Problem statement: Count every line in the following listing that contains "PaperPop", then report that count with nothing added.

--------------------------------

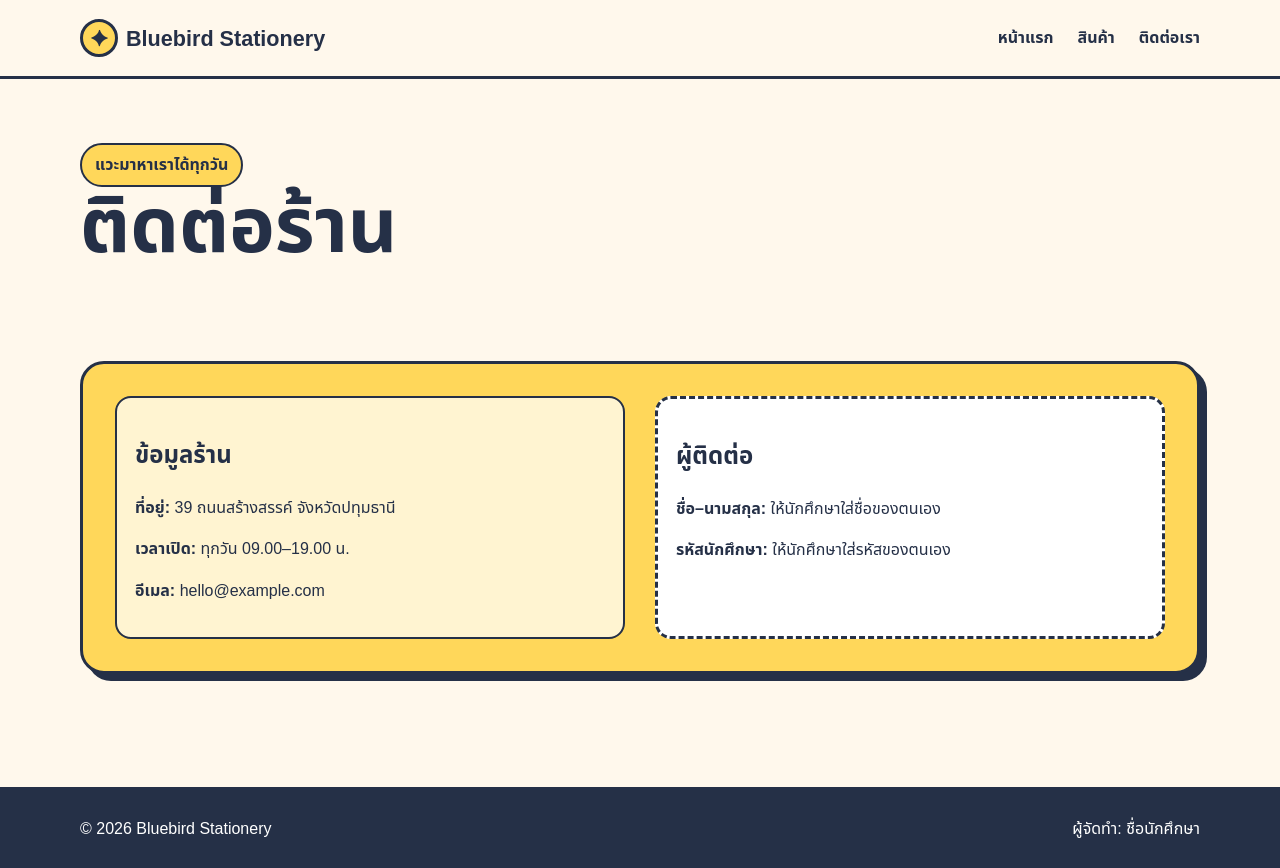
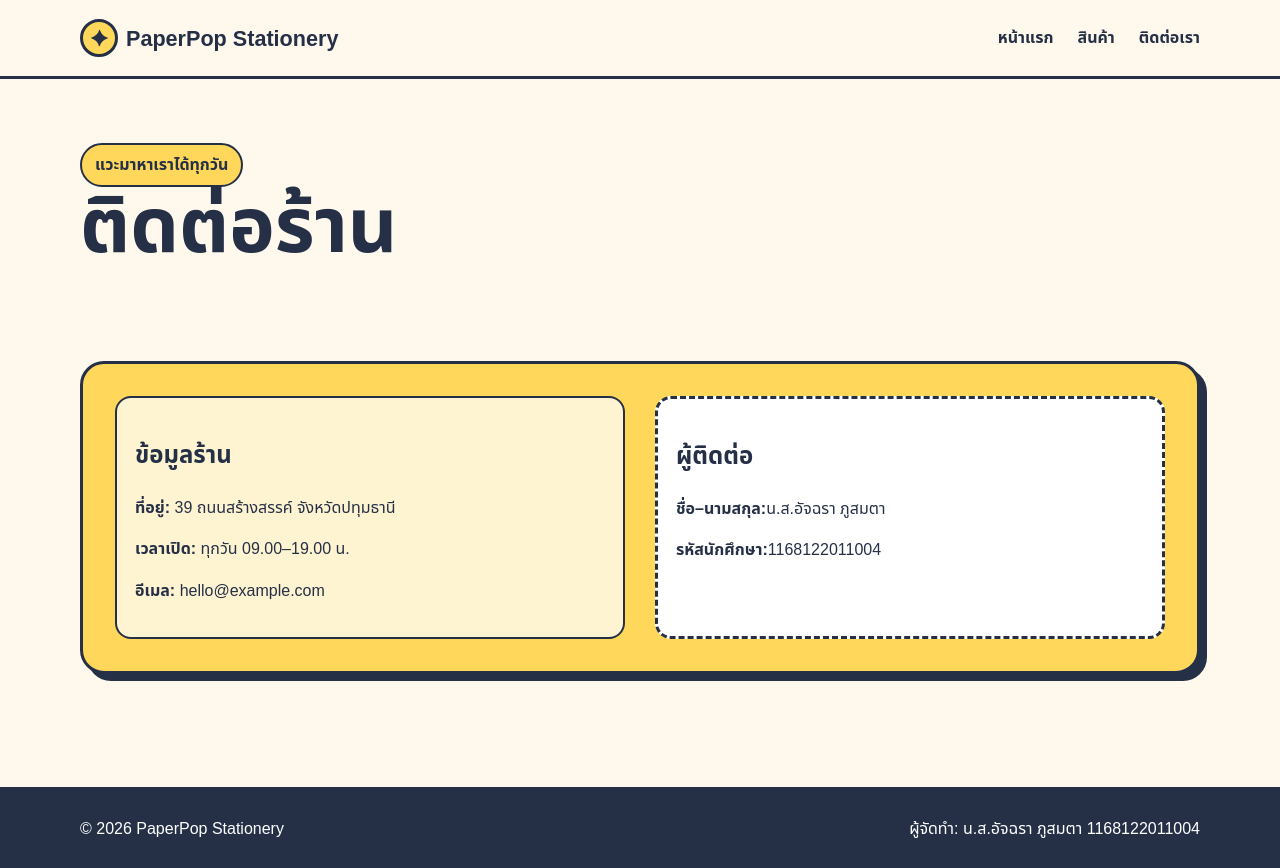
Before and after one commit to Perthhh/sos, a plain HTML site: page contact.html in a window 1280 px wide. Drawn offline with Linux system fonts and the light colour scheme.

Commit message:
Change business name to PaperPop Stationery
Updated the business name and contact details in the contact page.

```diff
--- a/contact.html
+++ b/contact.html
@@ -1,8 +1,8 @@
 <!doctype html>
-<html lang="th">
-<head><meta charset="utf-8"><meta name="viewport" content="width=device-width,initial-scale=1"><title>ติดต่อ | Bluebird Stationery</title><link rel="stylesheet" href="assets/style.css"></head>
+<html lang="th"><head><meta charset="utf-8"><meta name="viewport" content="width=device-width,initial-scale=1"><title>ติดต่อ | Bluebird Stationery</title><link rel="stylesheet" href="assets/style.css"></head>
 <body>
-<header class="site-header"><nav class="nav container"><a class="brand" href="home.html"><span class="brand-mark">✦</span>Bluebird Stationery</a><div class="nav-links"><a href="home.html">หน้าแรก</a><a href="shop.html">สินค้า</a><a href="contacts.html">ติดต่อเรา</a></div></nav></header>
-<main><section class="page-head"><div class="container"><span class="eyebrow">แวะมาหาเราได้ทุกวัน</span><h1>ติดต่อร้าน</h1></div></section><section class="section"><div class="container contact-box"><section><h2>ข้อมูลร้าน</h2><p><strong>ที่อยู่:</strong> 39 ถนนสร้างสรรค์ จังหวัดปทุมธานี</p><p><strong>เวลาเปิด:</strong> ทุกวัน 09.00–19.00 น.</p><p><strong>อีเมล:</strong> hello@example.com</p></section><section class="student-placeholder"><h2>ผู้ติดต่อ</h2><p><strong>ชื่อ–นามสกุล:</strong> ให้นักศึกษาใส่ชื่อของตนเอง</p><p><strong>รหัสนักศึกษา:</strong> ให้นักศึกษาใส่รหัสของตนเอง</p></section></div></section></main>
-<footer class="site-footer"><div class="container footer-row"><p>© 2026 Bluebird Stationery</p><p>ผู้จัดทำ: ชื่อนักศึกษา</p></div></footer>
+<header class="site-header"><nav class="nav container"><a class="brand" href="home.html"><span class="brand-mark">✦</span>PaperPop Stationery</a><div class="nav-links"><a href="home.html">หน้าแรก</a><a href="shop.html">สินค้า</a><a href="contacts.html">ติดต่อเรา</a></div></nav></header>
+<main><section class="page-head"><div class="container"><span class="eyebrow">แวะมาหาเราได้ทุกวัน</span><h1>ติดต่อร้าน</h1></div></section><section class="section"><div class="container contact-box"><section><h2>ข้อมูลร้าน</h2><p><strong>ที่อยู่:</strong> 39 ถนนสร้างสรรค์ จังหวัดปทุมธานี</p><p><strong>เวลาเปิด:</strong> ทุกวัน 09.00–19.00 น.</p><p><strong>อีเมล:</strong> hello@example.com</p></section><section class="student-placeholder"><h2>ผู้ติดต่อ</h2><p><strong>ชื่อ–นามสกุล:</strong>น.ส.อัจฉรา ภูสมตา </p><p><strong>รหัสนักศึกษา:</strong>1168122011004</p></section></div></section></main>
+<footer class="site-footer"><div class="container footer-row"><p>© 2026 PaperPop Stationery</p><p>ผู้จัดทำ: น.ส.อัจฉรา ภูสมตา 1168122011004</p></div></footer>
+
 </body></html>
```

--------------------------------

Result of this exercise: 3